In early July, then-General Manager Terry Ryan told the media that the Twins would be busy at the trade deadline. Coincidentally or not, he was fired two weeks after that statement and was replaced by interim GM Rob Antony. When Antony was handed the job, the Pohlad family gave him free rein to do whatever he felt necessary to improve the Twins before the non-waiver deadline, which was August 1 at 3pm. Here is a rundown of the Twins deadline deals.

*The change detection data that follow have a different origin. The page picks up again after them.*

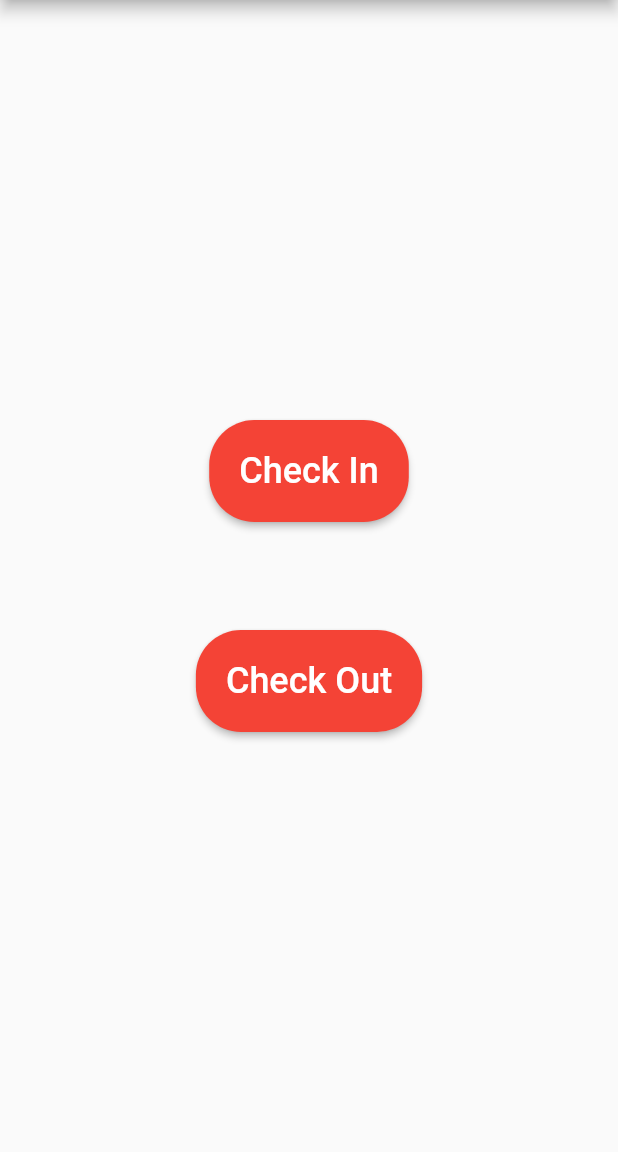
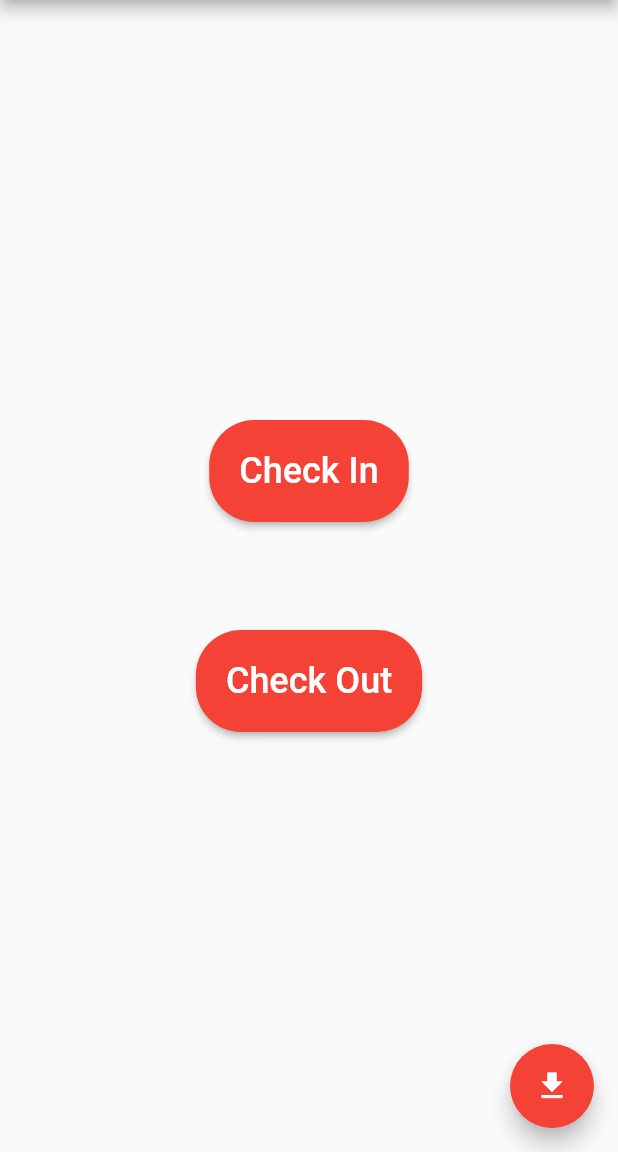
Before and after one commit to HatedFate/attendance-app, a Flutter app: the screen it shows after launch, on a phone screen of 412 x 824 dp, the part 84-1236 px from its top. Run offline on Flutter 3.47's test engine with Material 2 defaults, Android fonts, the phone set to English and light mode, and no system bars; our stand-ins replace sqflite_common_ffi; missing offline and left inert: excel; accounts and stored records are empty.

Commit message:
Added SQL Functionality

```diff
--- a/lib/attendance_screen.dart
+++ b/lib/attendance_screen.dart
@@ -70,7 +70,7 @@ class _AttendanceScreenState extends State<AttendanceScreen> {
                                       contentPadding: EdgeInsets.symmetric(
                                           vertical: screenHeight / 35)),
                                   onFieldSubmitted: (value) {
-                                    search(value, widget.checkIn);
+                                    query(value, widget.checkIn);
                                     clearText();
                                   },
                                   controller: fieldText,
--- a/lib/main.dart
+++ b/lib/main.dart
@@ -1,6 +1,7 @@
 import 'package:attendance/attendance_screen.dart';
 import 'package:attendance/button_widget.dart';
 import 'package:flutter/material.dart';
+import 'attendance.dart';
 
 void main() {
   runApp(const MyApp());
@@ -45,5 +46,10 @@ class _MyAppPageState extends State<MyAppPage> {
                     builder: (BuildContext context) =>
                         const AttendanceScreen(checkIn: false))))
           ],
-      )));
+        )),
+        floatingActionButton: const FloatingActionButton(
+            onPressed: downloadRecord,
+            tooltip: "Download Record",
+            child: Icon(Icons.download)),
+      );
 }
```
Also changed, not shown: lib/attendance.dart (+19 -3 lines), 1 other file. Lines whose indentation alone changed are shown as unchanged.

- On July 28, the Twins traded away their lone All-Star representative, shortstop Eduardo Nunez, to San Francisco for pitching prospect Adalberto Mejia. During Nunez’s three-year tenure with the Twins, he batted .280 with 91 RBI and 118 stolen bases. Nunez became a trade piece after a good first half of this season, but he faltered after the All-Star break. Hard-throwing Mejia has never landed in the Major Leagues, but he is on the verge of joining the Twins. He has spent 6 seasons in the Minor Leagues, posting a 3.27 ERA with 462 strikeouts. Antony expects Mejia to report to Triple-A before debuting in the Majors in a couple of weeks.
- On deadline day, the Twins sent Boston reliever Fernando Abad in exchange for flame-throwing relief pitcher Pat Light. Abad’s time in Minnesota was short but effective at times. During his 39 relief appearances this year, Abad held a 2.65 ERA with 29 strikeouts, finishing 8 games. Light has very minimal big league experience, pitching just 2.2 innings this season. The 25-year-old has spent the last five seasons in the Red Sox Minor League system. Light, who can throw a fastball 94-97 miles per hour, has a 4.40 ERA, 240 strikeouts, and a .419 winning percentage at Single-A and Triple-A. He will start his Twins career at Triple-A Rochester.
- In a late stunning deal that was announced just 10 minutes before the clock struck three, the Twins received starter Hector Santiago and Minor League pitcher Alan Busenitz from the Angels. In order to get the pitchers, the Twins sent struggling starter Ricky Nolasco and pitcher Alex Meyer to Anaheim. Starting in 2014, Nolasco was supposed to be the ace of the pitching staff, but as soon as he started, he kept struggling and getting hurt just after showing promising results. Meyer got his feet wet in the Majors, but really did not have any spark that he was supposed to have. During Santiago’s 6-year career, he has a 3.68 ERA with 595 strikeouts, giving up 294 walks. This season has been great for him, as he is 10-4 with a 4.25 ERA. Santiago also has partaken in one All-Star game in 2015. Busenitz has never landed in the Big Leagues, spending 4 years in Anaheim’s Minor League system. He held a 3.55 ERA and struck out 216 during that span.
Let us hope this is just the start of the rebuilding process, as teams can still trade in August after players go through waivers. I’m sure that Antony is thinking about what the next General Manager would want – if it isn’t Antony himself.
Written by: Michael L. Sack